[Front-end code change data]
>>

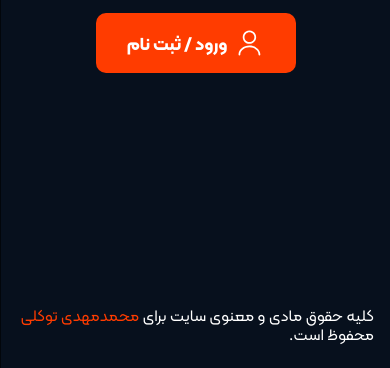
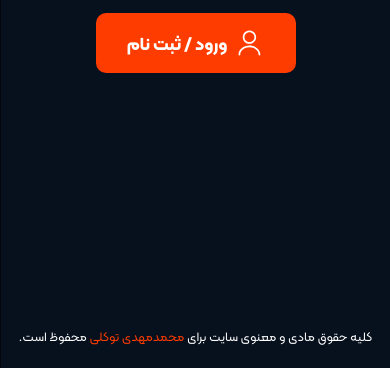
Before and after one commit to mm-tvkl/Complete-Project-8, a website: page index.html in a window 390 px wide. Both pictures are taken after a click on the button 318 px from the left and 55 px from the top of the page. Shown: the part 476-844 px from the top of the page. Drawn offline with nearby package versions, Linux system fonts and the light colour scheme; a web font is replaced by a local one.

Commit message:
Some bug fixed in offcanvas and header

```diff
--- a/asset/scss/_header.scss
+++ b/asset/scss/_header.scss
@@ -189,6 +189,12 @@
     display: none;
 }
 
+.author-description{
+    font-size: 0.8rem;
+    padding-top: 3rem;
+    text-align: center;
+}
+
 @media screen and (max-width:1400px) {
     .main-title{
         font-size: 3.5rem;
@@ -330,7 +336,7 @@
 
     .main-title{
         text-align: center;
-        font-size: 2rem;
+        font-size: 1.5rem;
     }
 
     .header-img-section{
--- a/index.html
+++ b/index.html
@@ -116,7 +116,7 @@
 
 
 
-            <h6>کلیه حقوق مادی و معنوی سایت برای <span class="text-orange">محمدمهدی توکلی</span> محفوظ است.</h6>
+            <h6 class="author-description">کلیه حقوق مادی و معنوی سایت برای <span class="text-orange">محمدمهدی توکلی</span> محفوظ است.</h6>
         </div>
     </div>
 
```
Also changed, not shown: asset/css/main.css, 1 other file.
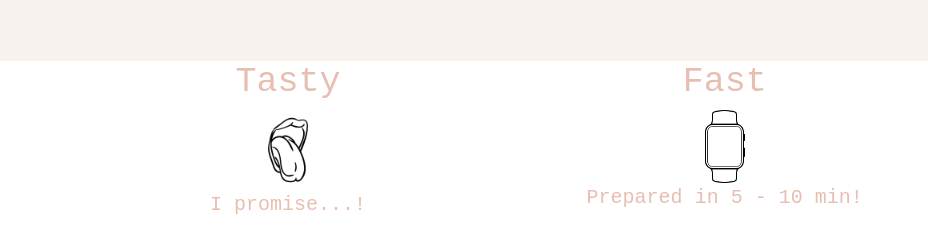
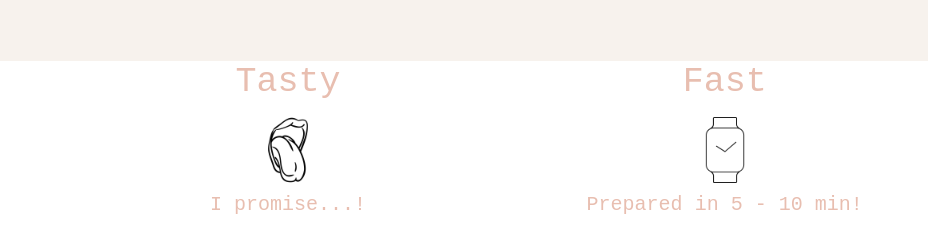
Before and after one commit to nadinehellmann/nadinehellmann.github.com, a plain HTML site: page index.html in a window 1280 px wide. Shown: the part 571-800 px from the top of the page, 352-1280 px from the left. Drawn offline with nearby package versions, Linux system fonts and the light colour scheme; a web font is replaced by a local one.

Commit message:
Add files via upload

```diff
--- a/index.html
+++ b/index.html
@@ -50,7 +50,7 @@
 
 				<div class="col-md-4 green">
 					<h2 class="card-title"> Fast</h2>
-					<img src="img/watchh.png" alt="picture description" width="40" >
+					<img src="img/Uhr.png" alt="picture description" width="80" >
 					<p class="info"> Prepared in 5 - 10 min! </p>
 				</div>
 
```
Also changed, not shown: img/Uhr.png (added).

<<

■ WHAT NEEDS TO BE DONE ■
Extract from the data every line where "width" shows up.

■ EXERCISE ANSWER ■
 @media screen and (max-width:1400px) {
-					<img src="img/watchh.png" alt="picture description" width="40" >
+					<img src="img/Uhr.png" alt="picture description" width="80" >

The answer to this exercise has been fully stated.